**EXERCISE INSTRUCTIONS**: Show each line of the records below where the word "property" occurs.

[Difference listings]
####
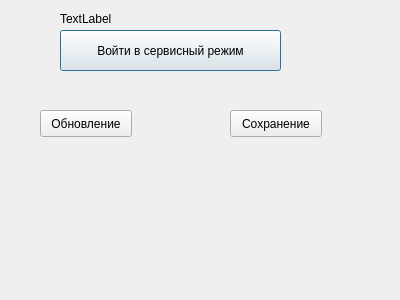
Qt form dialogService.ui (RW9UAO/nsk-v3) before a commit.
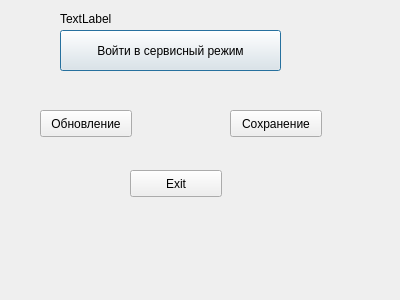
The same form after that commit.

Patch:
```diff
--- a/dialogService.ui
+++ b/dialogService.ui
@@ -65,6 +65,19 @@
     <string>TextLabel</string>
    </property>
   </widget>
+  <widget class="QPushButton" name="pushButton">
+   <property name="geometry">
+    <rect>
+     <x>130</x>
+     <y>170</y>
+     <width>92</width>
+     <height>27</height>
+    </rect>
+   </property>
+   <property name="text">
+    <string>Exit</string>
+   </property>
+  </widget>
  </widget>
  <resources/>
  <connections/>
```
####
**RESPONSE TO THIS TASK**:
    </property>
+   <property name="geometry">
+   </property>
+   <property name="text">
+   </property>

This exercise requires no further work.